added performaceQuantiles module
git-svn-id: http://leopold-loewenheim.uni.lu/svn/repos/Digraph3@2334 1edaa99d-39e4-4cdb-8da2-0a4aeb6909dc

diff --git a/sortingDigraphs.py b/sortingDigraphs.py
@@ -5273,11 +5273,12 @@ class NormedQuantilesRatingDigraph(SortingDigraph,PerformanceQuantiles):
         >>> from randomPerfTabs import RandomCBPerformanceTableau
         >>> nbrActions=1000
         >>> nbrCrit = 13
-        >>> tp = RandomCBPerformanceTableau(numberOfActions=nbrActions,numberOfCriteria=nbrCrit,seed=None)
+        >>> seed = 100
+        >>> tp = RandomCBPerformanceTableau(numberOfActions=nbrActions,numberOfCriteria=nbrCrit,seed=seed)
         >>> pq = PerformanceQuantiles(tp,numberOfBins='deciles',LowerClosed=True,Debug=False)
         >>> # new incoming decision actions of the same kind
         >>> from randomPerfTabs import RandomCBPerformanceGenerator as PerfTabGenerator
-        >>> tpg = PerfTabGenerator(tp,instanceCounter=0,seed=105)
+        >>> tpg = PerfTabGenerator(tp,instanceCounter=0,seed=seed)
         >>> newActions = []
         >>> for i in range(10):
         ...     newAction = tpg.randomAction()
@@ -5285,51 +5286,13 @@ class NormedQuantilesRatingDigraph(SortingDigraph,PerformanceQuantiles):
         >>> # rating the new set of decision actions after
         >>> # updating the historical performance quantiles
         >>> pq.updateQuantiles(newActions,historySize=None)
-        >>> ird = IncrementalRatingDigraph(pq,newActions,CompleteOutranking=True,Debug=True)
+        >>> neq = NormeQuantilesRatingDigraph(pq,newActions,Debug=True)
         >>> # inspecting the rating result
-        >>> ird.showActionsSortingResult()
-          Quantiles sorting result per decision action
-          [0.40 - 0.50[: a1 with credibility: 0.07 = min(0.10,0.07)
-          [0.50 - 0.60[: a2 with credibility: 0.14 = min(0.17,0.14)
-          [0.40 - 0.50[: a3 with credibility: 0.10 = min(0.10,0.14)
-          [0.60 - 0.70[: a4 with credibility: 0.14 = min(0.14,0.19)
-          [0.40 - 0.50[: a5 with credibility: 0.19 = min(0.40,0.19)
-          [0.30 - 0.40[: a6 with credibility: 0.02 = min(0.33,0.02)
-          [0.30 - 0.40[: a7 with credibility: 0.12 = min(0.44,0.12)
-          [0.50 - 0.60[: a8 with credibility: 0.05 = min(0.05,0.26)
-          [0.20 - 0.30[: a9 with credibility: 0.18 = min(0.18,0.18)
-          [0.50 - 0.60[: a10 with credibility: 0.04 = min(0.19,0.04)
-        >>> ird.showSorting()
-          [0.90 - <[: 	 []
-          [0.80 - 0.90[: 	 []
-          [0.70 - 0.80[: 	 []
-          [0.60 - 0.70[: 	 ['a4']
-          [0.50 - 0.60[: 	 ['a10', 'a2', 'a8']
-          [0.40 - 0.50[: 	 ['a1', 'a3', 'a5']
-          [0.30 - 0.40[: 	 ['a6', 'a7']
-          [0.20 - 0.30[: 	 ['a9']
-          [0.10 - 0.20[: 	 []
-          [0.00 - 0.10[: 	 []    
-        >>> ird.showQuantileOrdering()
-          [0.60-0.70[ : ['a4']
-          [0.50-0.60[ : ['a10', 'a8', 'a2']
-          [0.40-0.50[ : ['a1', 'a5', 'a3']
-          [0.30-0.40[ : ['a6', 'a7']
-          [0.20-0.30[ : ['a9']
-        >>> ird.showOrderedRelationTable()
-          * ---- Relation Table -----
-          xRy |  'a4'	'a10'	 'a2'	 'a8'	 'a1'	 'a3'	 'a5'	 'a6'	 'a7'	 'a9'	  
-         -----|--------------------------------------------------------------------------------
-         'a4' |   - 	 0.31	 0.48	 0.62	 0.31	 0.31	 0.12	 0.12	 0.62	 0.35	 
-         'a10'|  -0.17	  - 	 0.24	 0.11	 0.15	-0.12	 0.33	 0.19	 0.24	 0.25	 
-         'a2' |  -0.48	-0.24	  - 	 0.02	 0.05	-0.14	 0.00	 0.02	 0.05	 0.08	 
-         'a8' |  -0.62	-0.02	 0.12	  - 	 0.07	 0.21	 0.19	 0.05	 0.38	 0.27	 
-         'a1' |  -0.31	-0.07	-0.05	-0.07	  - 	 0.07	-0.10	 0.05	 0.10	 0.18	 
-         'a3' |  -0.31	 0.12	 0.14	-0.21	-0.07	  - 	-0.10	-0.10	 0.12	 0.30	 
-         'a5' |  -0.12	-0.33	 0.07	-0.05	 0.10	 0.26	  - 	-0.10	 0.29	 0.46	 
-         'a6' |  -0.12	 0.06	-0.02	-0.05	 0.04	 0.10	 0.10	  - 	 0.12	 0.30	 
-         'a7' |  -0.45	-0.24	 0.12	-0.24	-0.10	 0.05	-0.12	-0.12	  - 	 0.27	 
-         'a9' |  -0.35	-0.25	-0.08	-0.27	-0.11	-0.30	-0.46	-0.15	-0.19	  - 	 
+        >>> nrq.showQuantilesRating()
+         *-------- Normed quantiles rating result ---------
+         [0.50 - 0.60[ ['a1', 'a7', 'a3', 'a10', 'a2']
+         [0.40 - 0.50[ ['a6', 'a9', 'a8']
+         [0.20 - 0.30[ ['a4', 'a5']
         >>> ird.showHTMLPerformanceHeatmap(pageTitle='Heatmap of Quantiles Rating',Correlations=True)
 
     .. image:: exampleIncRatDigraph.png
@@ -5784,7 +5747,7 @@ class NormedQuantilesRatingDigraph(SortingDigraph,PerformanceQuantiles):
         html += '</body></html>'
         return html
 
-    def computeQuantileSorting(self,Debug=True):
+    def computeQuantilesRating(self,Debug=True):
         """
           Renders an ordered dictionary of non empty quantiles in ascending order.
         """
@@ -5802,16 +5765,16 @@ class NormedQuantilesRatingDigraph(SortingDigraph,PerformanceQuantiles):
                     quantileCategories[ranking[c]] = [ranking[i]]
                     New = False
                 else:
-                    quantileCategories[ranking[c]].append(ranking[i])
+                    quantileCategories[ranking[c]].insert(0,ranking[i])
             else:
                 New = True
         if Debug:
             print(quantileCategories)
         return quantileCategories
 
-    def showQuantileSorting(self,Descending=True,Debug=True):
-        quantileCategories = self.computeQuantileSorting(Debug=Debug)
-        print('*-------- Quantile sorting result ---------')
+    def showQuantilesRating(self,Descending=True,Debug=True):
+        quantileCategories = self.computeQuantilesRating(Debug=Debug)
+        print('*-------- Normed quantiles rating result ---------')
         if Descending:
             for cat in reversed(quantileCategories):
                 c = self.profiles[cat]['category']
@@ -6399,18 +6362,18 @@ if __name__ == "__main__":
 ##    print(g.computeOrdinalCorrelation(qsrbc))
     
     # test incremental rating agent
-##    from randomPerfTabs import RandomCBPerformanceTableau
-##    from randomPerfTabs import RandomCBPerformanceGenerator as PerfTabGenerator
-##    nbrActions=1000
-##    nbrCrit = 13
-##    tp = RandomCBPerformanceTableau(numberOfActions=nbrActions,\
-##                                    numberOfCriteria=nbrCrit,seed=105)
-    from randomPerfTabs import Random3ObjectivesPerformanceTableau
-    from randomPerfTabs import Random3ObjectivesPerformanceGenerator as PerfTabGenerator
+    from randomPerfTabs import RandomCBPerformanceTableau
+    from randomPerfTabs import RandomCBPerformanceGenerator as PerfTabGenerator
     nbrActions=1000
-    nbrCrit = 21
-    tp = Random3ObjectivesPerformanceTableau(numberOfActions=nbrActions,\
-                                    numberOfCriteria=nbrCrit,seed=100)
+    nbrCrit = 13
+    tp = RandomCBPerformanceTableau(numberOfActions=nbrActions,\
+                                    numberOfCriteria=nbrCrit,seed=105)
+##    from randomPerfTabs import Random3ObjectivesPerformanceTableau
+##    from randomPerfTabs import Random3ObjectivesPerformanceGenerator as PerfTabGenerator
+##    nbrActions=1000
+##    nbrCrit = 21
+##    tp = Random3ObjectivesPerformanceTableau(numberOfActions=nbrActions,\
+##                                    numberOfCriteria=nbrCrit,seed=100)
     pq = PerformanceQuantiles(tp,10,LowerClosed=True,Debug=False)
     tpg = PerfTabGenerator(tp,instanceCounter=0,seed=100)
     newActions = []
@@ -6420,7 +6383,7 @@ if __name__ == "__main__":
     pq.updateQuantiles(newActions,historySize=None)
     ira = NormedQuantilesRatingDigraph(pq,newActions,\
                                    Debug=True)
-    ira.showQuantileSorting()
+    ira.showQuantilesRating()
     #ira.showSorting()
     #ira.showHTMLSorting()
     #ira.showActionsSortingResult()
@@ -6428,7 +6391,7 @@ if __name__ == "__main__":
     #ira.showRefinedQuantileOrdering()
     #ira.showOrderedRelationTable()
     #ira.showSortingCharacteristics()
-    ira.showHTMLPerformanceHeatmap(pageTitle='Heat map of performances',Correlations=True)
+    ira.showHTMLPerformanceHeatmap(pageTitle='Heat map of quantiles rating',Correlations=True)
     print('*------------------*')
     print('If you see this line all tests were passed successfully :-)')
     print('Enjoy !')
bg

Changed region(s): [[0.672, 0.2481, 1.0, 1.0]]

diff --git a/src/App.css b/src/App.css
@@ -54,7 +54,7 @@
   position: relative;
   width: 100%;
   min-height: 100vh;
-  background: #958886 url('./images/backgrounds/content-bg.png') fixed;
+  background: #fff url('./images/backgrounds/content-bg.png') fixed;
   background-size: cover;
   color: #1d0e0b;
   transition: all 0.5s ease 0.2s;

= = =

* **Your assignment**
Wherever a line of the records above contains the string "NormedQuantilesRatingDigraph", copy that line out.

* **Response area**
@@ -5273,11 +5273,12 @@ class NormedQuantilesRatingDigraph(SortingDigraph,PerformanceQuantiles):
@@ -5285,51 +5286,13 @@ class NormedQuantilesRatingDigraph(SortingDigraph,PerformanceQuantiles):
@@ -5784,7 +5747,7 @@ class NormedQuantilesRatingDigraph(SortingDigraph,PerformanceQuantiles):
@@ -5802,16 +5765,16 @@ class NormedQuantilesRatingDigraph(SortingDigraph,PerformanceQuantiles):
     ira = NormedQuantilesRatingDigraph(pq,newActions,\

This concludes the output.